George Gustafson, zoning officer, noted that there had been a difficult issue about property usage, but that a variance had been received and the matter settled. There had been a lot of permit activity in the town, indicating that people are looking to the future of the community. Alan Gustafson, code officer, reported that discussion had begun for a second Amish school on Sprague Hill Road. They had submitted a plan, and are anxious to begin construction for the upcoming school term. Alan Gustafson also said that the Amish community is interested in having their own cemetery. Research into zoning laws and other state rules concerning cemeteries is being done.
Ron Lemon, county legislator, said one thing that would be discussed at an upcoming legislature meeting would be the costs for assigned legal counsel. He believed that one legislator would present a resolution that instead of just assigning counsel from within the county, maybe sharing with other counties would work. Feedback that Lemon has gotten suggests that people are not in favor of this, since it takes work away from county practitioners. He said that he was going to get more information on this issue in order to make the best-educated decision possible. A second concern is over the costs of social service benefits the county incurs. One person wrote a letter to the editor suggesting residency requirements in Chautauqua County for benefits. Lemon noted that this is a state-controlled issue, not local. A study showed that there is an average of 700 applicants per month in Chautauqua County, with only 20 from out of state. Each case is judged on its own merit. Lemon also stated that the Welfare to Work program has saved the county over $20 million since 2010 with its Front End Detection System. This FEDS oversight program makes sure that recipients are only receiving benefits to which they are entitled.

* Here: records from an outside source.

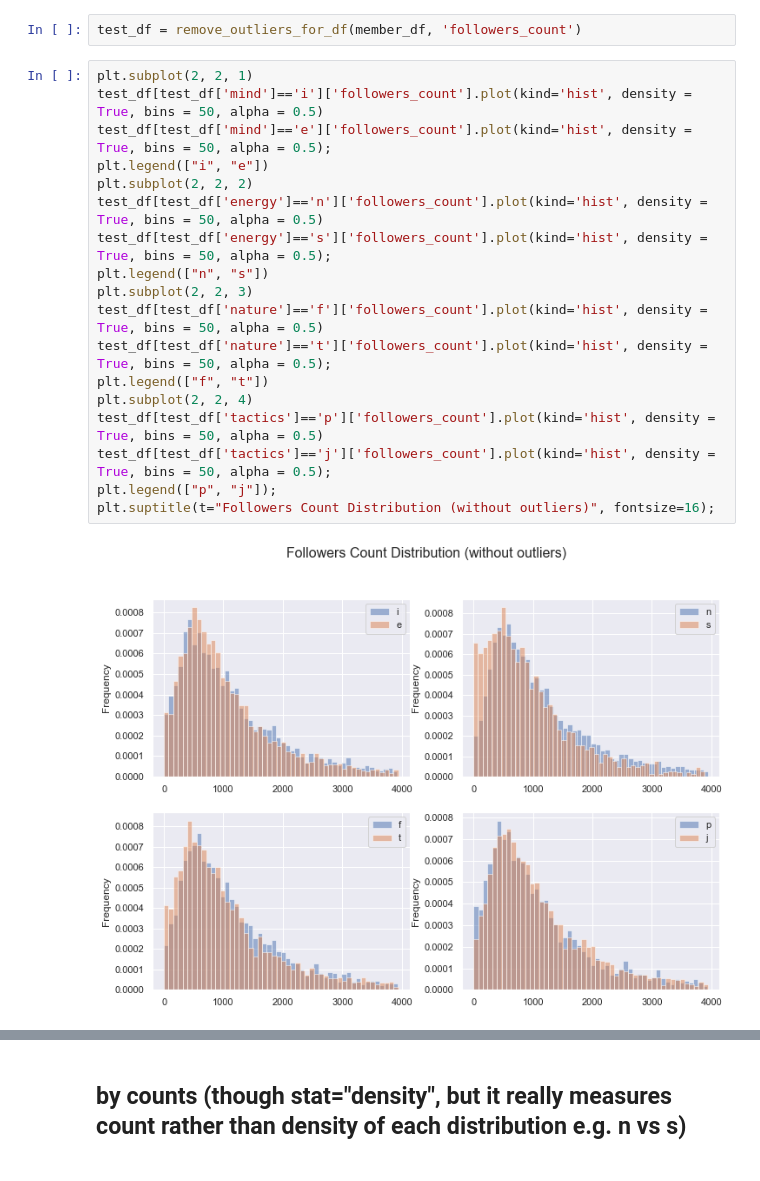
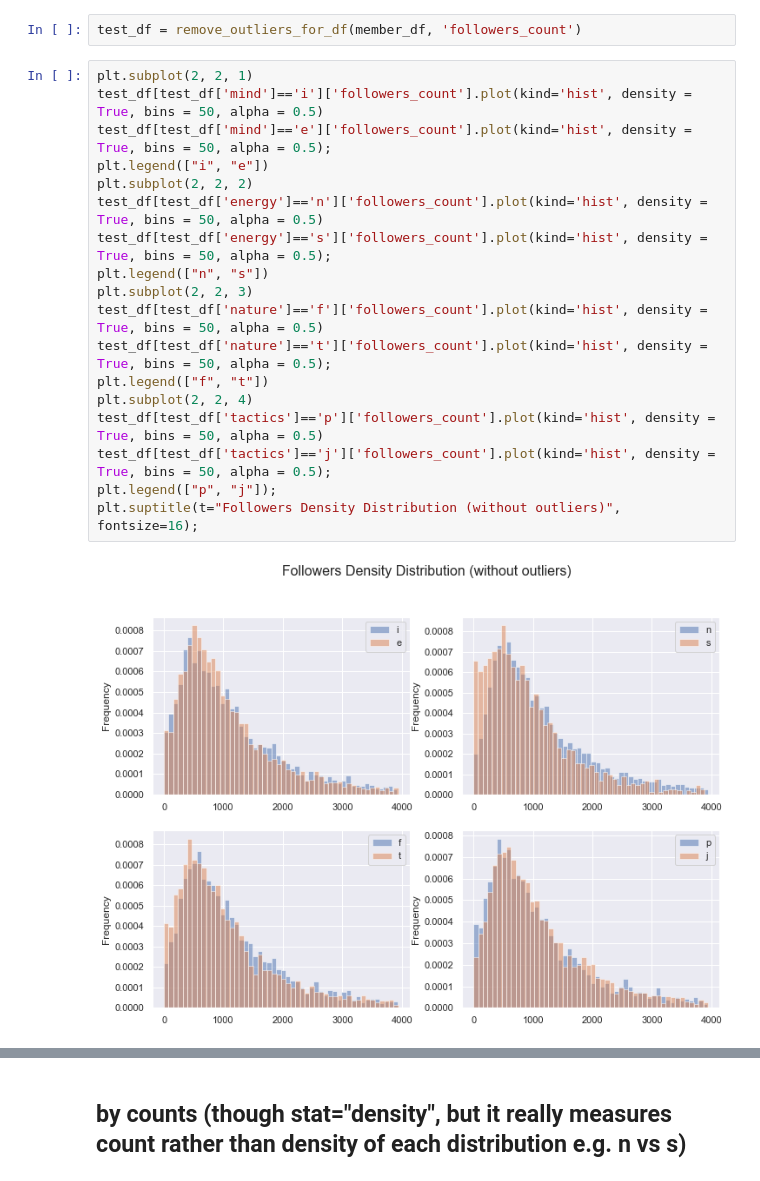
Before and after one commit to Skylar-Shi/MBTI_Data_Analysis_Project, a Jupyter notebook: EDACheckpointGroup_Sp23_RandomName.ipynb, the cells around one changed output, grey strips where cells are left out. Cells and saved outputs as stored; diff of their text form.

```diff
--- a/EDACheckpointGroup_Sp23_RandomName.ipynb
+++ b/EDACheckpointGroup_Sp23_RandomName.ipynb
@@ -1045,20 +1048,20 @@ test_df = remove_outliers_for_df(member_df, 'followers_count')
 # %%
 plt.subplot(2, 2, 1)
 test_df[test_df['mind']=='i']['followers_count'].plot(kind='hist', density = True, bins = 50, alpha = 0.5)
 test_df[test_df['mind']=='e']['followers_count'].plot(kind='hist', density = True, bins = 50, alpha = 0.5);
 plt.legend(["i", "e"])
 plt.subplot(2, 2, 2)
 test_df[test_df['energy']=='n']['followers_count'].plot(kind='hist', density = True, bins = 50, alpha = 0.5)
 test_df[test_df['energy']=='s']['followers_count'].plot(kind='hist', density = True, bins = 50, alpha = 0.5);
 plt.legend(["n", "s"])
 plt.subplot(2, 2, 3)
 test_df[test_df['nature']=='f']['followers_count'].plot(kind='hist', density = True, bins = 50, alpha = 0.5)
 test_df[test_df['nature']=='t']['followers_count'].plot(kind='hist', density = True, bins = 50, alpha = 0.5);
 plt.legend(["f", "t"])
 plt.subplot(2, 2, 4)
 test_df[test_df['tactics']=='p']['followers_count'].plot(kind='hist', density = True, bins = 50, alpha = 0.5)
 test_df[test_df['tactics']=='j']['followers_count'].plot(kind='hist', density = True, bins = 50, alpha = 0.5);
 plt.legend(["p", "j"]);
-plt.suptitle(t="Followers Count Distribution (without outliers)", fontsize=16);
+plt.suptitle(t="Followers Density Distribution (without outliers)", fontsize=16);
 # %% [output]
-[figure, old version]
+[figure, new version]
```
Also changed, not shown: parts of 35 cells of this notebook.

Councilman Terry Walker read a letter from Roland Swanson tendering his resignation form the Memorial Day Committee. Swanson gave a recommendation for someone to take his place on the committee. Board members discussed the possibility of some kind of recognition from the town for his many services to the community.
Cemetery caretaker Alan Short's report stated that the new sign was up in Riverside Cemetery. Everything was under control in the cemeteries.
The next regular meeting of the Poland Town Board will be held on Tuesday, Sept. 9, at 7 p.m. in the town hall. Snow will be available at 5:30 p.m. to meet with residents about any concerns. Residents are encouraged to attend and see their elected officials in action.